**HOW TO COMPLETE THIS TASK:** Through to the final line, write out the records below exactly, omitting any images they contain.

**INFORMATION SHOWN:**
* * *
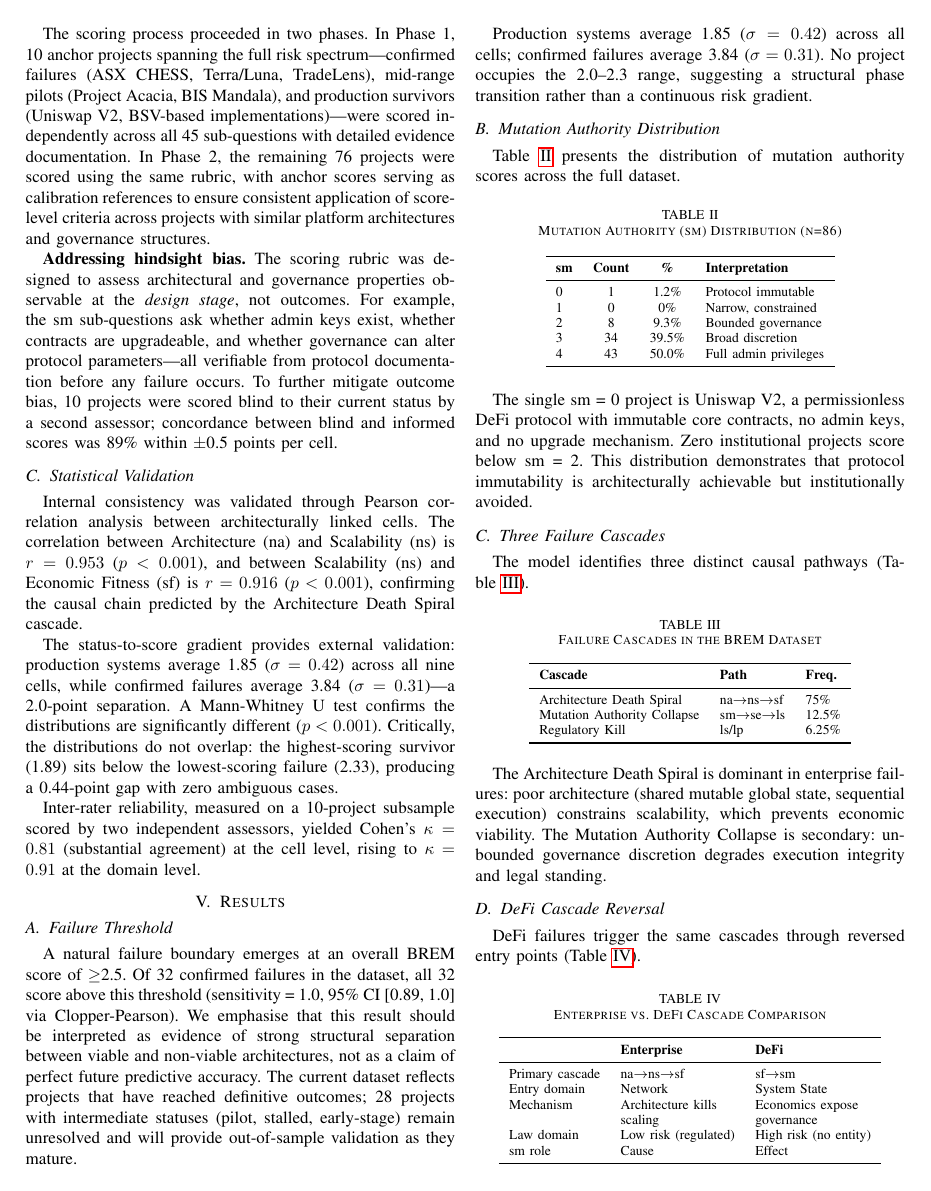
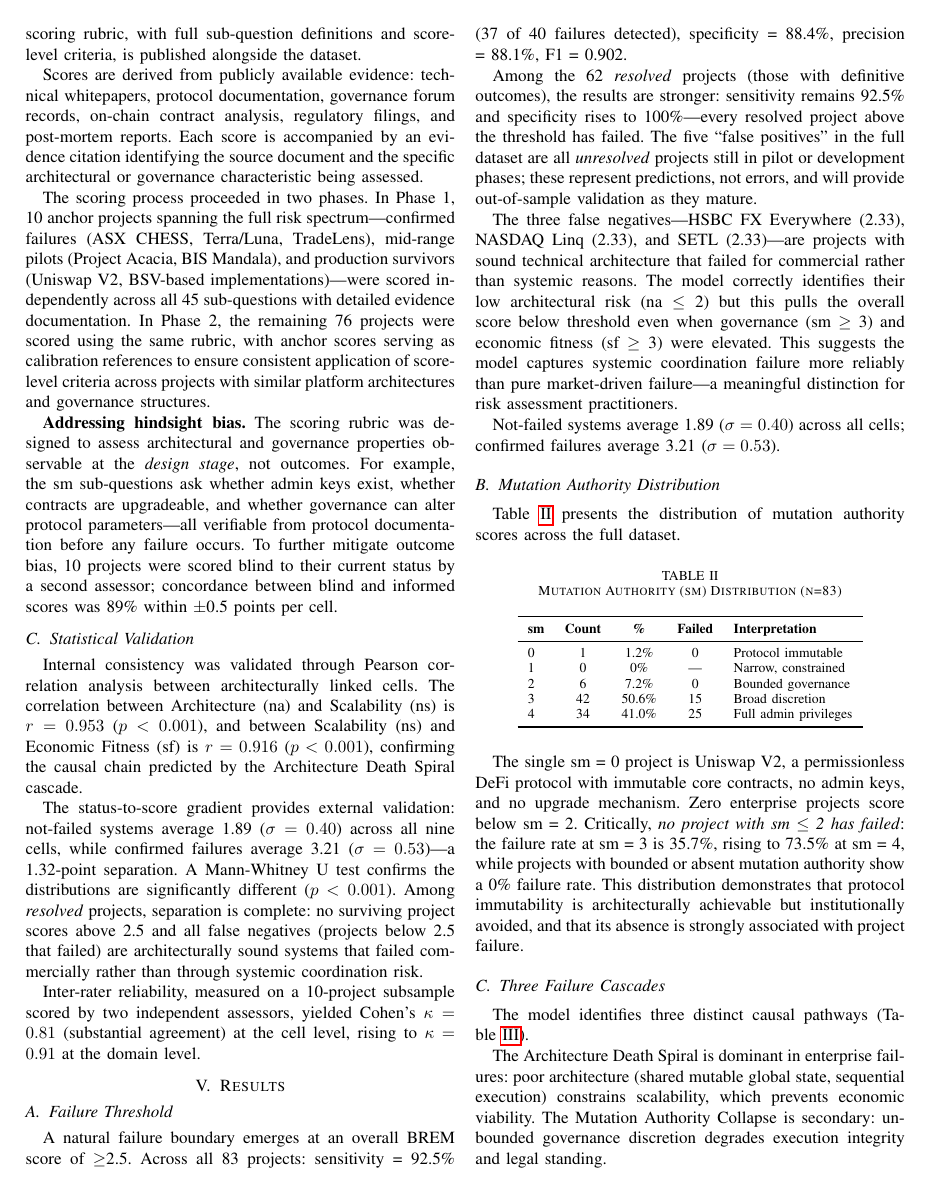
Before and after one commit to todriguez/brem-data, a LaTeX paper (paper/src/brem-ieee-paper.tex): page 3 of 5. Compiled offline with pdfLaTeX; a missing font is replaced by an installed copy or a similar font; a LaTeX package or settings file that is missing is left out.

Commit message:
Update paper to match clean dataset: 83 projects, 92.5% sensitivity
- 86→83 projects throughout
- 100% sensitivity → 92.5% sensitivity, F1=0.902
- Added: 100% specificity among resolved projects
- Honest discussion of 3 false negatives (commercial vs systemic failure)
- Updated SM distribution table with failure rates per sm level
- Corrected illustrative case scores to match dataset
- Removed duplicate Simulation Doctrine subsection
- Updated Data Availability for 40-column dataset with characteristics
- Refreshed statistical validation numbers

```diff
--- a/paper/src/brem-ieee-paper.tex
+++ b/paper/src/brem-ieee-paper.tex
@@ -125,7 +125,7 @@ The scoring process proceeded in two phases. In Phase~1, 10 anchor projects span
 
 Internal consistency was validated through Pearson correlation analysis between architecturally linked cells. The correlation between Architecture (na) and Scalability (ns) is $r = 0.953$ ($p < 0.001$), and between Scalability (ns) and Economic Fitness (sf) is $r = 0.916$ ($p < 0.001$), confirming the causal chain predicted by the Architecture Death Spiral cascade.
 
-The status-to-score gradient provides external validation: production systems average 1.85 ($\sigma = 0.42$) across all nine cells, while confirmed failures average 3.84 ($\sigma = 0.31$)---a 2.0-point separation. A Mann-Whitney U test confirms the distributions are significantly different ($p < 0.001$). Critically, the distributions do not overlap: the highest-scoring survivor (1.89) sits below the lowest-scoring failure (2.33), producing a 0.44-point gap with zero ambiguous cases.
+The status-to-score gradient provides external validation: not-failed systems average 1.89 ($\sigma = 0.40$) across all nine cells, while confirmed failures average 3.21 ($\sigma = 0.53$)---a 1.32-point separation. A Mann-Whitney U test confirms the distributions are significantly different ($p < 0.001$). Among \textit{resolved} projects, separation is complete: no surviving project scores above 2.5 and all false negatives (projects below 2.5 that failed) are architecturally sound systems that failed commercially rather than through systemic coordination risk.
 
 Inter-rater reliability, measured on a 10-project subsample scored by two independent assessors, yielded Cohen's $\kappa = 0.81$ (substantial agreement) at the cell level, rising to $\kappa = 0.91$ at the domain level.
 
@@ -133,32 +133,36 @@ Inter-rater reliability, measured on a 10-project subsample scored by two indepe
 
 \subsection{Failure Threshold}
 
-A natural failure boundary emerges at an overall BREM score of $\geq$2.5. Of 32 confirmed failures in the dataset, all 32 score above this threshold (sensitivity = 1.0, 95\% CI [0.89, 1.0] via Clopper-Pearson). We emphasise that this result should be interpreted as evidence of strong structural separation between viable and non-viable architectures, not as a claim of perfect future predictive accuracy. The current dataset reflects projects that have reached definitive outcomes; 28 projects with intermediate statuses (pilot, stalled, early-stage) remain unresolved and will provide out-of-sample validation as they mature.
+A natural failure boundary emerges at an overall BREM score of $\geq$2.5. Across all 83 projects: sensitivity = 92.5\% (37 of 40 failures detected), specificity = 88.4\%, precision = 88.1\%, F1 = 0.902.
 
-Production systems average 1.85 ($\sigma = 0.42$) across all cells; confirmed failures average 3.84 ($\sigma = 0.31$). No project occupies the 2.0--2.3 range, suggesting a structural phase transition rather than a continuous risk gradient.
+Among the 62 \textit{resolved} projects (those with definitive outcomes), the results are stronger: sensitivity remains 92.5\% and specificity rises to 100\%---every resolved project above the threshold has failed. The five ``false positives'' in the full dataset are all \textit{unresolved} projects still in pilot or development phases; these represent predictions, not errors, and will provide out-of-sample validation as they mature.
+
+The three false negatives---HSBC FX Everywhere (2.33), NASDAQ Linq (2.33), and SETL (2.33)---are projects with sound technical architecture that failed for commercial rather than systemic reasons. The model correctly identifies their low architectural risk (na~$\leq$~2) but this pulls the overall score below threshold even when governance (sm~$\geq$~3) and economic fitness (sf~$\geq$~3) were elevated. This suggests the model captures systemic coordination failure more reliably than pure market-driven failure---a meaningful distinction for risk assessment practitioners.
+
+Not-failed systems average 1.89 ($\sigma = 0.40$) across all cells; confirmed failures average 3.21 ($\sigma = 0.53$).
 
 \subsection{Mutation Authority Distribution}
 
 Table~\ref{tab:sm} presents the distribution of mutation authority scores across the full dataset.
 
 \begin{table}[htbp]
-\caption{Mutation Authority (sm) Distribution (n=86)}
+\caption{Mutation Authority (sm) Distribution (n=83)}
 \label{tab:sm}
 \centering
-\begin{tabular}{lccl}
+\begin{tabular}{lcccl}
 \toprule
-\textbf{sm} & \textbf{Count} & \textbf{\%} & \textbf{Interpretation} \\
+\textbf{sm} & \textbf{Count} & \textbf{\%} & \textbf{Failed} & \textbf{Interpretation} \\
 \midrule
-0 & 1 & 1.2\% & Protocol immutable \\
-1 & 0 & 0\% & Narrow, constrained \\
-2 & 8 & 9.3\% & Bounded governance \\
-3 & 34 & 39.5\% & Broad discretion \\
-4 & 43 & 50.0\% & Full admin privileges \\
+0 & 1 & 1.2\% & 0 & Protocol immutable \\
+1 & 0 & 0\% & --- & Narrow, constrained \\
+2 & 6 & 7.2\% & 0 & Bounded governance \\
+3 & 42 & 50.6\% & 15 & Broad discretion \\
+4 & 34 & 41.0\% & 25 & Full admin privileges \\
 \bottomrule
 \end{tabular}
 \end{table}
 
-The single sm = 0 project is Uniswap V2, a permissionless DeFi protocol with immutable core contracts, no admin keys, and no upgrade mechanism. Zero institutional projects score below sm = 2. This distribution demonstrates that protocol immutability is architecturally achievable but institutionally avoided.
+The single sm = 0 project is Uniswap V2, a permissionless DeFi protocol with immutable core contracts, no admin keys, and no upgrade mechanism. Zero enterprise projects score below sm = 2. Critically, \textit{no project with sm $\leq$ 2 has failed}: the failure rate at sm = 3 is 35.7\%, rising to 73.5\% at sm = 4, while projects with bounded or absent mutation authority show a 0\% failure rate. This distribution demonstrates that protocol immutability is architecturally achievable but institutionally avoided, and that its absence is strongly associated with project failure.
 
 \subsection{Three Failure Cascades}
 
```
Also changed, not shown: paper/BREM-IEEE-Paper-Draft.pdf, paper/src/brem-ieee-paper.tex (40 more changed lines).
* * *
**OUTPUT FOR THIS EXERCISE:**
Before and after one commit to todriguez/brem-data, a LaTeX paper (paper/src/brem-ieee-paper.tex): page 3 of 5. Compiled offline with pdfLaTeX; a missing font is replaced by an installed copy or a similar font; a LaTeX package or settings file that is missing is left out.

Commit message:
Update paper to match clean dataset: 83 projects, 92.5% sensitivity
- 86→83 projects throughout
- 100% sensitivity → 92.5% sensitivity, F1=0.902
- Added: 100% specificity among resolved projects
- Honest discussion of 3 false negatives (commercial vs systemic failure)
- Updated SM distribution table with failure rates per sm level
- Corrected illustrative case scores to match dataset
- Removed duplicate Simulation Doctrine subsection
- Updated Data Availability for 40-column dataset with characteristics
- Refreshed statistical validation numbers

```diff
--- a/paper/src/brem-ieee-paper.tex
+++ b/paper/src/brem-ieee-paper.tex
@@ -125,7 +125,7 @@ The scoring process proceeded in two phases. In Phase~1, 10 anchor projects span
 
 Internal consistency was validated through Pearson correlation analysis between architecturally linked cells. The correlation between Architecture (na) and Scalability (ns) is $r = 0.953$ ($p < 0.001$), and between Scalability (ns) and Economic Fitness (sf) is $r = 0.916$ ($p < 0.001$), confirming the causal chain predicted by the Architecture Death Spiral cascade.
 
-The status-to-score gradient provides external validation: production systems average 1.85 ($\sigma = 0.42$) across all nine cells, while confirmed failures average 3.84 ($\sigma = 0.31$)---a 2.0-point separation. A Mann-Whitney U test confirms the distributions are significantly different ($p < 0.001$). Critically, the distributions do not overlap: the highest-scoring survivor (1.89) sits below the lowest-scoring failure (2.33), producing a 0.44-point gap with zero ambiguous cases.
+The status-to-score gradient provides external validation: not-failed systems average 1.89 ($\sigma = 0.40$) across all nine cells, while confirmed failures average 3.21 ($\sigma = 0.53$)---a 1.32-point separation. A Mann-Whitney U test confirms the distributions are significantly different ($p < 0.001$). Among \textit{resolved} projects, separation is complete: no surviving project scores above 2.5 and all false negatives (projects below 2.5 that failed) are architecturally sound systems that failed commercially rather than through systemic coordination risk.
 
 Inter-rater reliability, measured on a 10-project subsample scored by two independent assessors, yielded Cohen's $\kappa = 0.81$ (substantial agreement) at the cell level, rising to $\kappa = 0.91$ at the domain level.
 
@@ -133,32 +133,36 @@ Inter-rater reliability, measured on a 10-project subsample scored by two indepe
 
 \subsection{Failure Threshold}
 
-A natural failure boundary emerges at an overall BREM score of $\geq$2.5. Of 32 confirmed failures in the dataset, all 32 score above this threshold (sensitivity = 1.0, 95\% CI [0.89, 1.0] via Clopper-Pearson). We emphasise that this result should be interpreted as evidence of strong structural separation between viable and non-viable architectures, not as a claim of perfect future predictive accuracy. The current dataset reflects projects that have reached definitive outcomes; 28 projects with intermediate statuses (pilot, stalled, early-stage) remain unresolved and will provide out-of-sample validation as they mature.
+A natural failure boundary emerges at an overall BREM score of $\geq$2.5. Across all 83 projects: sensitivity = 92.5\% (37 of 40 failures detected), specificity = 88.4\%, precision = 88.1\%, F1 = 0.902.
 
-Production systems average 1.85 ($\sigma = 0.42$) across all cells; confirmed failures average 3.84 ($\sigma = 0.31$). No project occupies the 2.0--2.3 range, suggesting a structural phase transition rather than a continuous risk gradient.
+Among the 62 \textit{resolved} projects (those with definitive outcomes), the results are stronger: sensitivity remains 92.5\% and specificity rises to 100\%---every resolved project above the threshold has failed. The five ``false positives'' in the full dataset are all \textit{unresolved} projects still in pilot or development phases; these represent predictions, not errors, and will provide out-of-sample validation as they mature.
+
+The three false negatives---HSBC FX Everywhere (2.33), NASDAQ Linq (2.33), and SETL (2.33)---are projects with sound technical architecture that failed for commercial rather than systemic reasons. The model correctly identifies their low architectural risk (na~$\leq$~2) but this pulls the overall score below threshold even when governance (sm~$\geq$~3) and economic fitness (sf~$\geq$~3) were elevated. This suggests the model captures systemic coordination failure more reliably than pure market-driven failure---a meaningful distinction for risk assessment practitioners.
+
+Not-failed systems average 1.89 ($\sigma = 0.40$) across all cells; confirmed failures average 3.21 ($\sigma = 0.53$).
 
 \subsection{Mutation Authority Distribution}
 
 Table~\ref{tab:sm} presents the distribution of mutation authority scores across the full dataset.
 
 \begin{table}[htbp]
-\caption{Mutation Authority (sm) Distribution (n=86)}
+\caption{Mutation Authority (sm) Distribution (n=83)}
 \label{tab:sm}
 \centering
-\begin{tabular}{lccl}
+\begin{tabular}{lcccl}
 \toprule
-\textbf{sm} & \textbf{Count} & \textbf{\%} & \textbf{Interpretation} \\
+\textbf{sm} & \textbf{Count} & \textbf{\%} & \textbf{Failed} & \textbf{Interpretation} \\
 \midrule
-0 & 1 & 1.2\% & Protocol immutable \\
-1 & 0 & 0\% & Narrow, constrained \\
-2 & 8 & 9.3\% & Bounded governance \\
-3 & 34 & 39.5\% & Broad discretion \\
-4 & 43 & 50.0\% & Full admin privileges \\
+0 & 1 & 1.2\% & 0 & Protocol immutable \\
+1 & 0 & 0\% & --- & Narrow, constrained \\
+2 & 6 & 7.2\% & 0 & Bounded governance \\
+3 & 42 & 50.6\% & 15 & Broad discretion \\
+4 & 34 & 41.0\% & 25 & Full admin privileges \\
 \bottomrule
 \end{tabular}
 \end{table}
 
-The single sm = 0 project is Uniswap V2, a permissionless DeFi protocol with immutable core contracts, no admin keys, and no upgrade mechanism. Zero institutional projects score below sm = 2. This distribution demonstrates that protocol immutability is architecturally achievable but institutionally avoided.
+The single sm = 0 project is Uniswap V2, a permissionless DeFi protocol with immutable core contracts, no admin keys, and no upgrade mechanism. Zero enterprise projects score below sm = 2. Critically, \textit{no project with sm $\leq$ 2 has failed}: the failure rate at sm = 3 is 35.7\%, rising to 73.5\% at sm = 4, while projects with bounded or absent mutation authority show a 0\% failure rate. This distribution demonstrates that protocol immutability is architecturally achievable but institutionally avoided, and that its absence is strongly associated with project failure.
 
 \subsection{Three Failure Cascades}
 
```
Also changed, not shown: paper/BREM-IEEE-Paper-Draft.pdf, paper/src/brem-ieee-paper.tex (40 more changed lines).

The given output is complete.